Input for this task:
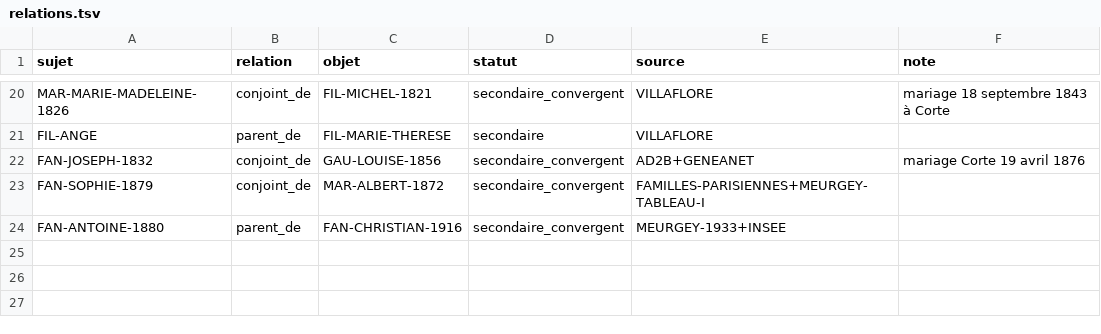
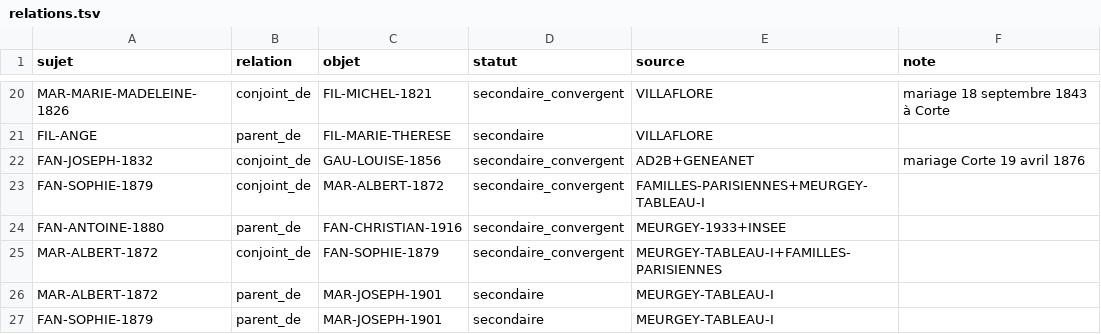
Before and after one commit to JeanHuguesRobert/barons-Mariani, a TSV file: musee-mariani/mariani/relations.tsv, drawn as a sheet; only a part is shown, gaps mark what is left out; the diff names each change by its address in the sheet, - before the commit and + after, or states it on an @@ line.

Commit message:
genealogy: connect Albert Fantauzzi and Joseph branch

```diff
--- a/musee-mariani/mariani/relations.tsv
+++ b/musee-mariani/mariani/relations.tsv
+row 25: MAR-ALBERT-1872 | conjoint_de | FAN-SOPHIE-1879 | secondaire_convergent | MEURGEY-TABLEAU-I+FAMILLES-PARISIENNES
+row 26: MAR-ALBERT-1872 | parent_de | MAR-JOSEPH-1901 | secondaire | MEURGEY-TABLEAU-I
+row 27: FAN-SOPHIE-1879 | parent_de | MAR-JOSEPH-1901 | secondaire | MEURGEY-TABLEAU-I
```
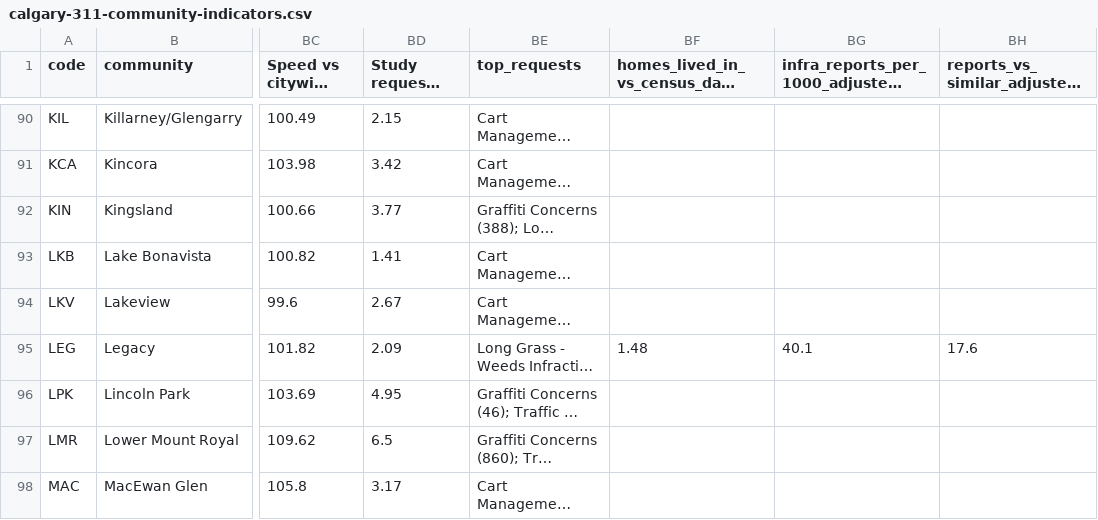
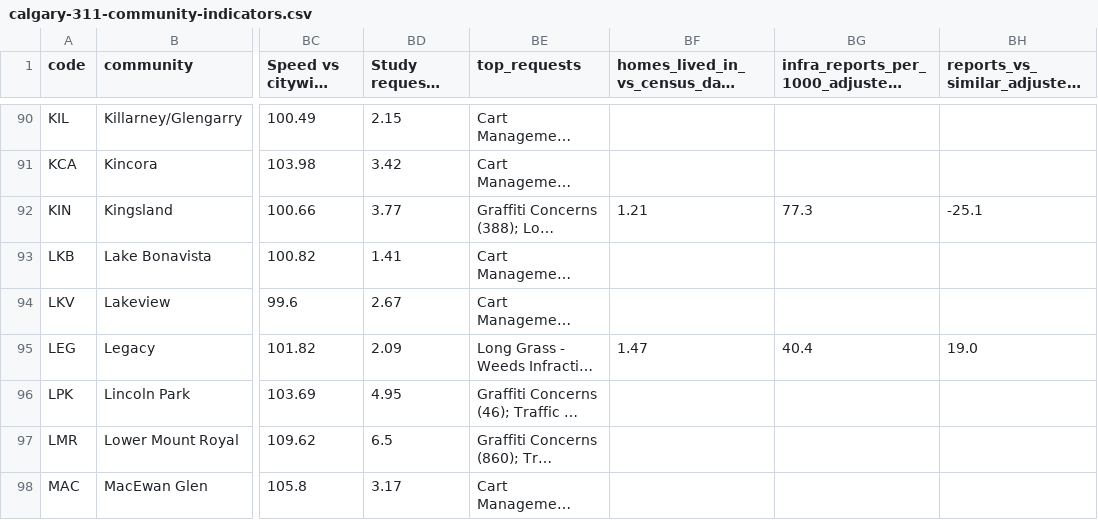
Before and after one commit to hassanaliarshad110/calgary-311, a CSV file: downloads/calgary-311-community-indicators.csv, drawn as a sheet; only a part is shown, gaps mark what is left out; long unchanged cells end in …; the diff covers the shown part only; the diff names each change by its address in the sheet, - before the commit and + after, or states it on an @@ line.

Commit message:
Growth model: count rental-building units from permits

```diff
--- a/downloads/calgary-311-community-indicators.csv
+++ b/downloads/calgary-311-community-indicators.csv
-BF92: (empty)
+BF92: 1.21
-BG92: (empty)
+BG92: 77.3
-BH92: (empty)
+BH92: -25.1
-BF95: 1.48
+BF95: 1.47
-BG95: 40.1
+BG95: 40.4
-BH95: 17.6
+BH95: 19.0
```
Also changed, not shown: 78 edited cells elsewhere in this file, 11 other files.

Brief: Nothing but the exact text of the records should appear in your answer, with no pictures. Please write it out.

Response to this exercise:
Before and after one commit to JeanHuguesRobert/barons-Mariani, a TSV file: musee-mariani/mariani/relations.tsv, drawn as a sheet; only a part is shown, gaps mark what is left out; the diff names each change by its address in the sheet, - before the commit and + after, or states it on an @@ line.

Commit message:
genealogy: connect Albert Fantauzzi and Joseph branch

```diff
--- a/musee-mariani/mariani/relations.tsv
+++ b/musee-mariani/mariani/relations.tsv
+row 25: MAR-ALBERT-1872 | conjoint_de | FAN-SOPHIE-1879 | secondaire_convergent | MEURGEY-TABLEAU-I+FAMILLES-PARISIENNES
+row 26: MAR-ALBERT-1872 | parent_de | MAR-JOSEPH-1901 | secondaire | MEURGEY-TABLEAU-I
+row 27: FAN-SOPHIE-1879 | parent_de | MAR-JOSEPH-1901 | secondaire | MEURGEY-TABLEAU-I
```
Before and after one commit to hassanaliarshad110/calgary-311, a CSV file: downloads/calgary-311-community-indicators.csv, drawn as a sheet; only a part is shown, gaps mark what is left out; long unchanged cells end in …; the diff covers the shown part only; the diff names each change by its address in the sheet, - before the commit and + after, or states it on an @@ line.

Commit message:
Growth model: count rental-building units from permits

```diff
--- a/downloads/calgary-311-community-indicators.csv
+++ b/downloads/calgary-311-community-indicators.csv
-BF92: (empty)
+BF92: 1.21
-BG92: (empty)
+BG92: 77.3
-BH92: (empty)
+BH92: -25.1
-BF95: 1.48
+BF95: 1.47
-BG95: 40.1
+BG95: 40.4
-BH95: 17.6
+BH95: 19.0
```
Also changed, not shown: 78 edited cells elsewhere in this file, 11 other files.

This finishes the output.